Look for the string "shapes" in the listing below and copy every line in which it appears.
════
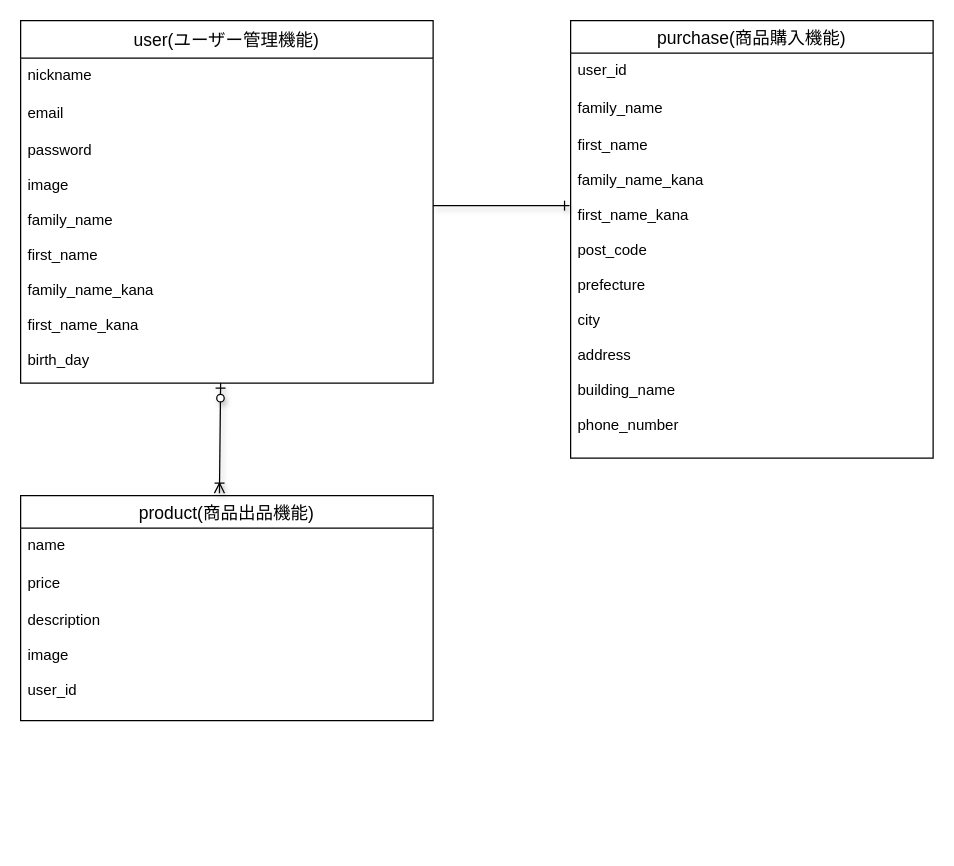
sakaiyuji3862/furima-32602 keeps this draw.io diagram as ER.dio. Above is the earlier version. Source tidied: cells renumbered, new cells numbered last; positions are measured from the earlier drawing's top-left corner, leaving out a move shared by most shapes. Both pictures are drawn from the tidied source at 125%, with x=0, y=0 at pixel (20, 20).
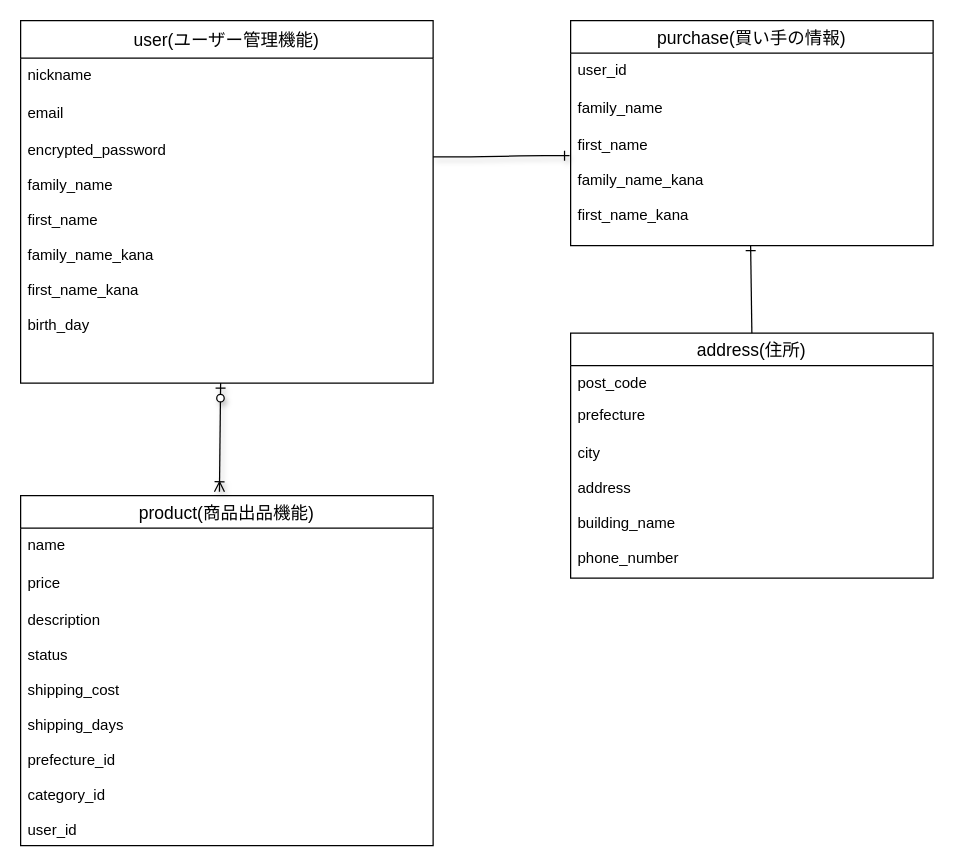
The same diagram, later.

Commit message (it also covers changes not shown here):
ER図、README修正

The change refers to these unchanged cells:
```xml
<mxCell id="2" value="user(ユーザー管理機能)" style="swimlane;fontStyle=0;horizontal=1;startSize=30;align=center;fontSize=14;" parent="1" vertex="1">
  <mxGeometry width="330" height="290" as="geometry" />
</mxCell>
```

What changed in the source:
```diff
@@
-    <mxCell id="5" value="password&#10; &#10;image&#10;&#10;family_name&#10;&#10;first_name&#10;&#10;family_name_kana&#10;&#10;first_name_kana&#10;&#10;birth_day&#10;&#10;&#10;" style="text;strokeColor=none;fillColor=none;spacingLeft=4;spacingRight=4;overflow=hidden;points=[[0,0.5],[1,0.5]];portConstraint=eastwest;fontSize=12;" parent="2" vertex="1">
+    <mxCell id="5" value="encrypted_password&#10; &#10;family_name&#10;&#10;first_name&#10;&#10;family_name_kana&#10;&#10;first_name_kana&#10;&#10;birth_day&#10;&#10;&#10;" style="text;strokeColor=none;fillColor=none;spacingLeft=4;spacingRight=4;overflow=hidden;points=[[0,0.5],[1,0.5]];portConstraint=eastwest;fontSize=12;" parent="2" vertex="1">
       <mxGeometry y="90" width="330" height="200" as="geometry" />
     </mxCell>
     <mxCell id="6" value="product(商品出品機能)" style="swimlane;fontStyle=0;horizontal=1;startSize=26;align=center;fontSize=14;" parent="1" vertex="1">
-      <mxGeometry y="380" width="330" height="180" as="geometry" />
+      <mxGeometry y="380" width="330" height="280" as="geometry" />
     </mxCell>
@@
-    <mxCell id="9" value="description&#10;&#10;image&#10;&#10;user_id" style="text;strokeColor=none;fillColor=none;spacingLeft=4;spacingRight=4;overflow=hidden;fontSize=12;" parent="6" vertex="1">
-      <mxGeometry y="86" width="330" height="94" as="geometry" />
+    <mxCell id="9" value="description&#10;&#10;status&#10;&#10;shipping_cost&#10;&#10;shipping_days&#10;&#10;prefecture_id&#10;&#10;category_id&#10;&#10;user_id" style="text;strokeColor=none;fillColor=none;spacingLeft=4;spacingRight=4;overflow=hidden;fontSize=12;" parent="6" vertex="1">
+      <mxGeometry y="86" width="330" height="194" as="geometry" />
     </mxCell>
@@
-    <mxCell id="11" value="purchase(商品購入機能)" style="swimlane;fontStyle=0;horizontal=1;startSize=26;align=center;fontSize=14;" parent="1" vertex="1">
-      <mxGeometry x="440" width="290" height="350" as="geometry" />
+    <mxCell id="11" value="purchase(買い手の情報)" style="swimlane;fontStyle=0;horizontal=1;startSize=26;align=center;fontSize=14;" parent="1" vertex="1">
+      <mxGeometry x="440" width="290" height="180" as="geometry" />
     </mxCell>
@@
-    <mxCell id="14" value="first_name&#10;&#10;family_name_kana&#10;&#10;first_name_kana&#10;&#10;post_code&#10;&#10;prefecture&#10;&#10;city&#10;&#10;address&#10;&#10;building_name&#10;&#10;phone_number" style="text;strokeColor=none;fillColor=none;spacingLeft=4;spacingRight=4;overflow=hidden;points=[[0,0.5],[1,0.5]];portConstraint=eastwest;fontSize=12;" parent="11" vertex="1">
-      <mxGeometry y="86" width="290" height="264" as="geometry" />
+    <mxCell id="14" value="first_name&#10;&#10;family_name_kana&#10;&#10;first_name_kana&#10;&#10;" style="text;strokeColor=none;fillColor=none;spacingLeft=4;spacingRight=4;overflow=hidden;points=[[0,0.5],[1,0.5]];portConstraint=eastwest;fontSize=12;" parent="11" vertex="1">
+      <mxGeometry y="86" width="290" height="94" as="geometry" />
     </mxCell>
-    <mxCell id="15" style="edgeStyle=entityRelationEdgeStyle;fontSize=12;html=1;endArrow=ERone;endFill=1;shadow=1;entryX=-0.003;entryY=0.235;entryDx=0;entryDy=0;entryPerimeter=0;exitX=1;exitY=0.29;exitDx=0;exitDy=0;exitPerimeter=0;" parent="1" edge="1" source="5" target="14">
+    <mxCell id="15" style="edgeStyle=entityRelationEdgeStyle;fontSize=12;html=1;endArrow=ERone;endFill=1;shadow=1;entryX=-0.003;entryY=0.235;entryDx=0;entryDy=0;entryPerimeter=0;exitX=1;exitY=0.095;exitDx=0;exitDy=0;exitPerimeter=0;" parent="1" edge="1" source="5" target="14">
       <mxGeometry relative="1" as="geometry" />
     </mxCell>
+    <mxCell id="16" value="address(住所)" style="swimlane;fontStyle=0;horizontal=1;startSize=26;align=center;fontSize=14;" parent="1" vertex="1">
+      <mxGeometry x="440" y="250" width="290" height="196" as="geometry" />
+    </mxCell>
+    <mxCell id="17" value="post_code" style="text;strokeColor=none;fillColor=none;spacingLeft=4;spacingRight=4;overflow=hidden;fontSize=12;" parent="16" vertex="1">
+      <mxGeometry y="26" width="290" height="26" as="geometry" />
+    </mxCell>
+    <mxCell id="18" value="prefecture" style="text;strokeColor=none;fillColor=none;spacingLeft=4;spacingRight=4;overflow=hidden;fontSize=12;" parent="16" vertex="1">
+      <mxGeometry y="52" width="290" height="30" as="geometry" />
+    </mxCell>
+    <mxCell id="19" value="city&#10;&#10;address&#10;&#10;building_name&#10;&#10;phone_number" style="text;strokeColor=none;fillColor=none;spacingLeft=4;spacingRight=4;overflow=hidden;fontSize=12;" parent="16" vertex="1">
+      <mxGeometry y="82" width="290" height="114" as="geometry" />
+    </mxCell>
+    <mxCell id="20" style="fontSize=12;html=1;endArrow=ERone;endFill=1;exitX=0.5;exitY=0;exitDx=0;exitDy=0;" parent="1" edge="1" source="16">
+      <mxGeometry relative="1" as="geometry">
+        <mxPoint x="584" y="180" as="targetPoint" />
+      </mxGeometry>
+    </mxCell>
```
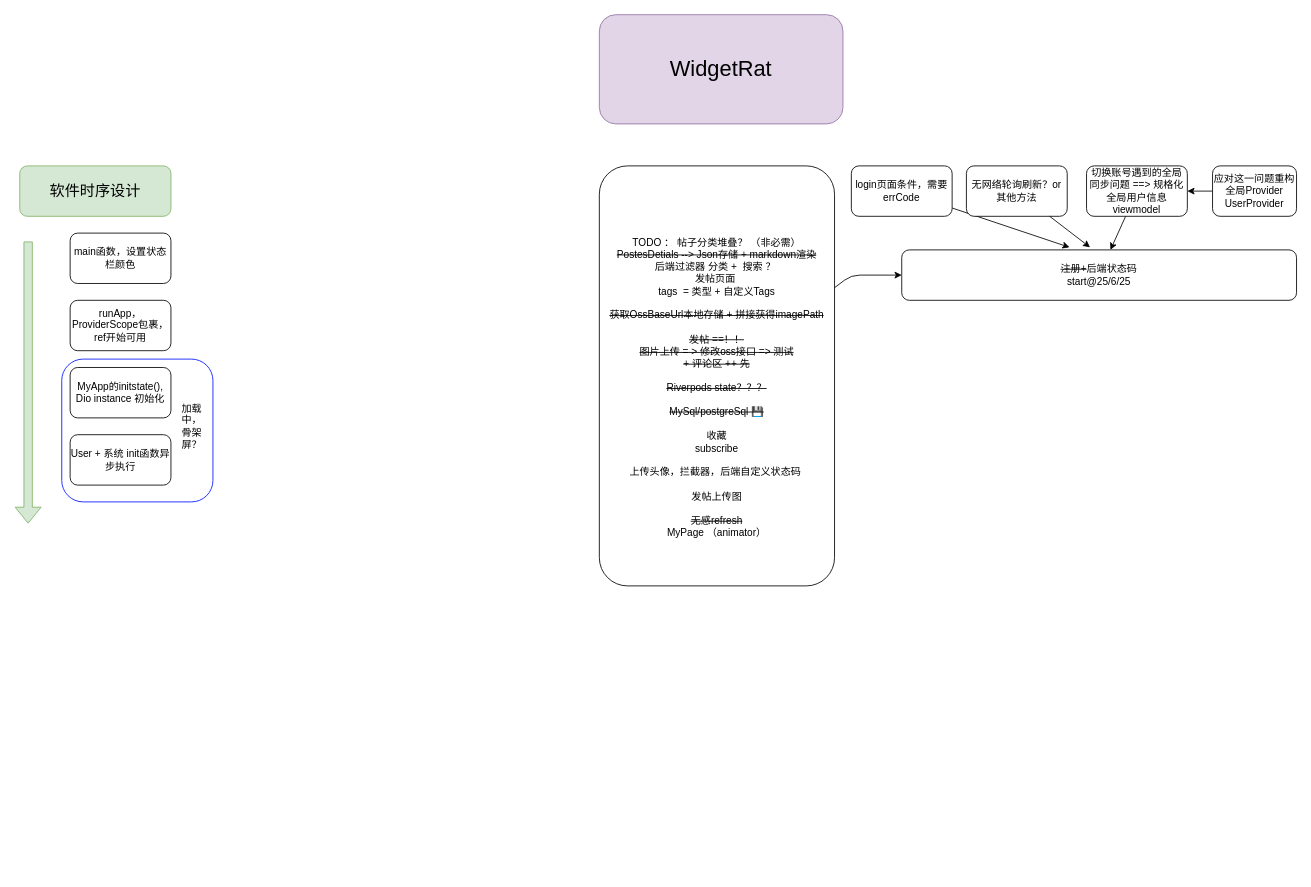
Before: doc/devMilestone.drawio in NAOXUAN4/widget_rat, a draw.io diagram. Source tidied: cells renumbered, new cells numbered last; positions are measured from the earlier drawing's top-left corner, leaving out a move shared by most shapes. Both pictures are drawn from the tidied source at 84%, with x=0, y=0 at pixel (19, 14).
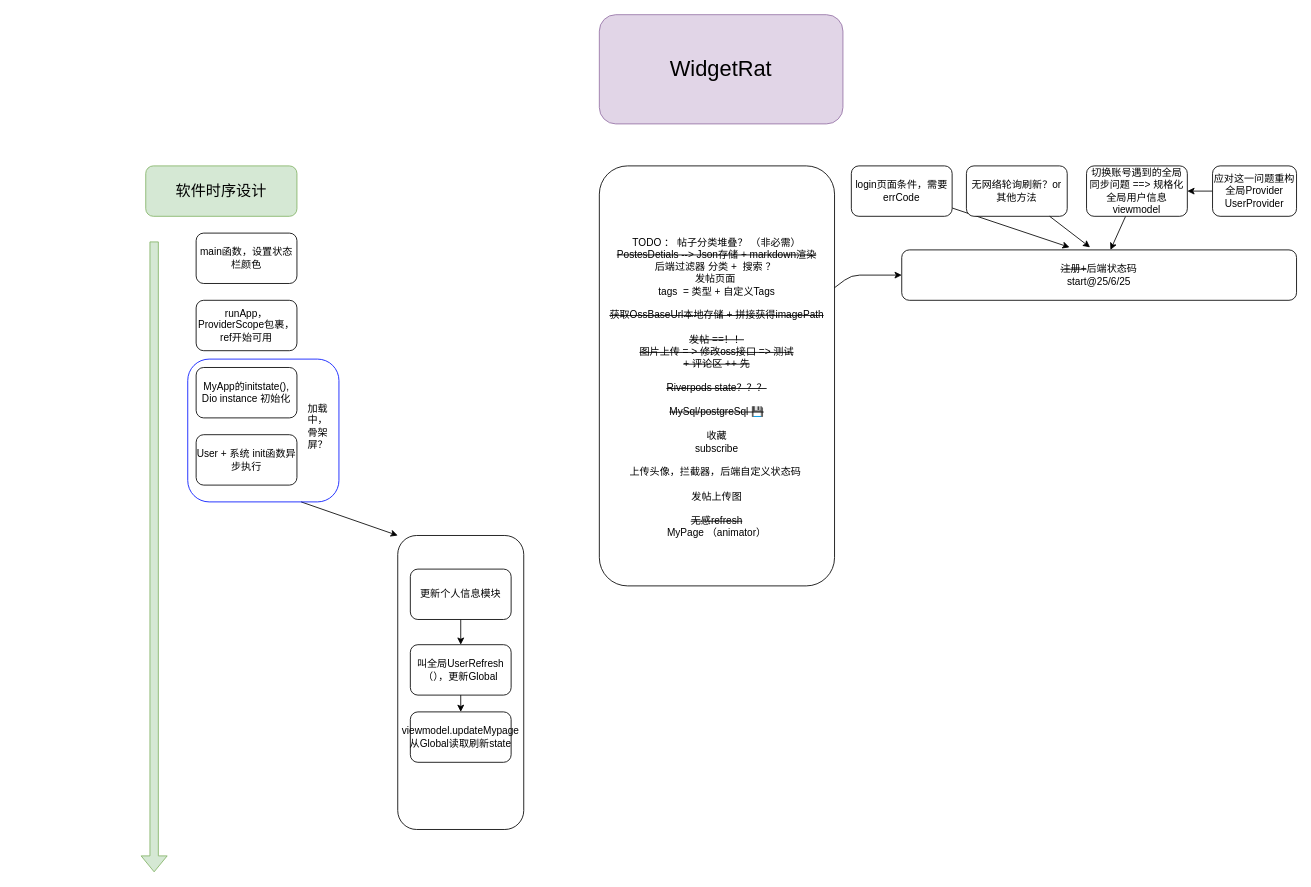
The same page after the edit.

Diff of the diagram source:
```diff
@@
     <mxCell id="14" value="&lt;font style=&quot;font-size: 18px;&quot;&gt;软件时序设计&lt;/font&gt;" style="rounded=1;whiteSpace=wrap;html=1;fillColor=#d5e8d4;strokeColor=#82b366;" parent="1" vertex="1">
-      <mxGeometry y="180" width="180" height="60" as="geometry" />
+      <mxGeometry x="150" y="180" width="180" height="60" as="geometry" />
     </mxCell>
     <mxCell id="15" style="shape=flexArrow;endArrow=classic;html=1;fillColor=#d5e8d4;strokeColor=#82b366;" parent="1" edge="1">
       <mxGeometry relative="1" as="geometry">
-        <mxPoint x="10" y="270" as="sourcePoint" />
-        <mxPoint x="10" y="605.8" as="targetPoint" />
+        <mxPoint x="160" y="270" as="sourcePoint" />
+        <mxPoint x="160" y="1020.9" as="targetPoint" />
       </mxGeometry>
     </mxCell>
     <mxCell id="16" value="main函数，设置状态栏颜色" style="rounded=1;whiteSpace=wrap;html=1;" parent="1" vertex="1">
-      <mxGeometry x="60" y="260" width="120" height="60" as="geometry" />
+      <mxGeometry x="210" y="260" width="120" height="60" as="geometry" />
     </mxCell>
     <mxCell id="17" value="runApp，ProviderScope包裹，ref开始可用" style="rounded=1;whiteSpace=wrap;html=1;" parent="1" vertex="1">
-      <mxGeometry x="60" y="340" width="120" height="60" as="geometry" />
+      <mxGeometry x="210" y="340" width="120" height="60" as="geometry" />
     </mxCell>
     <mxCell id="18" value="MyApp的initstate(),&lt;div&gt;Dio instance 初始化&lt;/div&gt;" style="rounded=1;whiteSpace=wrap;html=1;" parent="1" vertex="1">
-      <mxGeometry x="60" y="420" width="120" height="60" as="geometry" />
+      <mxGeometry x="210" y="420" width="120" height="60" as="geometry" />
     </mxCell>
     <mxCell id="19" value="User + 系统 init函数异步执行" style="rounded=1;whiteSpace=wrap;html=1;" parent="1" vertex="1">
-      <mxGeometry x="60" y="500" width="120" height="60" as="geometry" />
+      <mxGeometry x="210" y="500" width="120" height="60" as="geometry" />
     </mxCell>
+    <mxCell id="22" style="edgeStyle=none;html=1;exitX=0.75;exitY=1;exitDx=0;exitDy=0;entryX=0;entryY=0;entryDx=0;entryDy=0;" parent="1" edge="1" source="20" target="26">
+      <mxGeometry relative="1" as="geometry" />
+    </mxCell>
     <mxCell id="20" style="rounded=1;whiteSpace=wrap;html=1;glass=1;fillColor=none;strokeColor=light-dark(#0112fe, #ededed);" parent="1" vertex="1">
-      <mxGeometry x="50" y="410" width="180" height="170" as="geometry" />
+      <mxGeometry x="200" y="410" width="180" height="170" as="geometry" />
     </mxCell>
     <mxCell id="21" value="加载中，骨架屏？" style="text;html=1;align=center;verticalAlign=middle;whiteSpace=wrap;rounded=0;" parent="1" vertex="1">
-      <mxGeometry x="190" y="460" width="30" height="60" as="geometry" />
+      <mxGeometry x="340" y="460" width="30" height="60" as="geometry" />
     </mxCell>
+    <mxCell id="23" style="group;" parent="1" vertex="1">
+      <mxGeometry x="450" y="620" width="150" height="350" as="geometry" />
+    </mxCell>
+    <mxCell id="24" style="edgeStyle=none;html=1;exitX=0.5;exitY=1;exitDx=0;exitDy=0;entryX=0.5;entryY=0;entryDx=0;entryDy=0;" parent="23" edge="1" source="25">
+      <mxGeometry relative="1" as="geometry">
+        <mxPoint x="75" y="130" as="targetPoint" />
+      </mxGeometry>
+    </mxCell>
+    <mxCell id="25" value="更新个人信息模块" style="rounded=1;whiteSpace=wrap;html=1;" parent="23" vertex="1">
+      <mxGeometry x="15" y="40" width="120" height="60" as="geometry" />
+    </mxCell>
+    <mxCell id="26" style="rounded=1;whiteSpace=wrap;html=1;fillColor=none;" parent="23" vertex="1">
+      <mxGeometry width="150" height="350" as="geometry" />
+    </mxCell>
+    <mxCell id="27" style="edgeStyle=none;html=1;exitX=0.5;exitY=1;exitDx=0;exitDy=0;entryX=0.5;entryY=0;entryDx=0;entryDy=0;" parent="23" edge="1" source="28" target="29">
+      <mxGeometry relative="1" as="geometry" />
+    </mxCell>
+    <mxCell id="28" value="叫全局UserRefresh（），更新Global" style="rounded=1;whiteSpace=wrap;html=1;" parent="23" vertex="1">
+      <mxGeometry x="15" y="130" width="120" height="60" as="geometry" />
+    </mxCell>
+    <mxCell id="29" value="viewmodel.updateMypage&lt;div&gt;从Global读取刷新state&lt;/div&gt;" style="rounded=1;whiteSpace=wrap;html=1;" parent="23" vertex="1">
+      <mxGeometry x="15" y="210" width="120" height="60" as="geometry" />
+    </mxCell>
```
════
• [TASK SOLUTION]
sakaiyuji3862/furima-32602 keeps this draw.io diagram as ER.dio. Above is the earlier version. Source tidied: cells renumbered, new cells numbered last; positions are measured from the earlier drawing's top-left corner, leaving out a move shared by most shapes. Both pictures are drawn from the tidied source at 125%, with x=0, y=0 at pixel (20, 20).
Before: doc/devMilestone.drawio in NAOXUAN4/widget_rat, a draw.io diagram. Source tidied: cells renumbered, new cells numbered last; positions are measured from the earlier drawing's top-left corner, leaving out a move shared by most shapes. Both pictures are drawn from the tidied source at 84%, with x=0, y=0 at pixel (19, 14).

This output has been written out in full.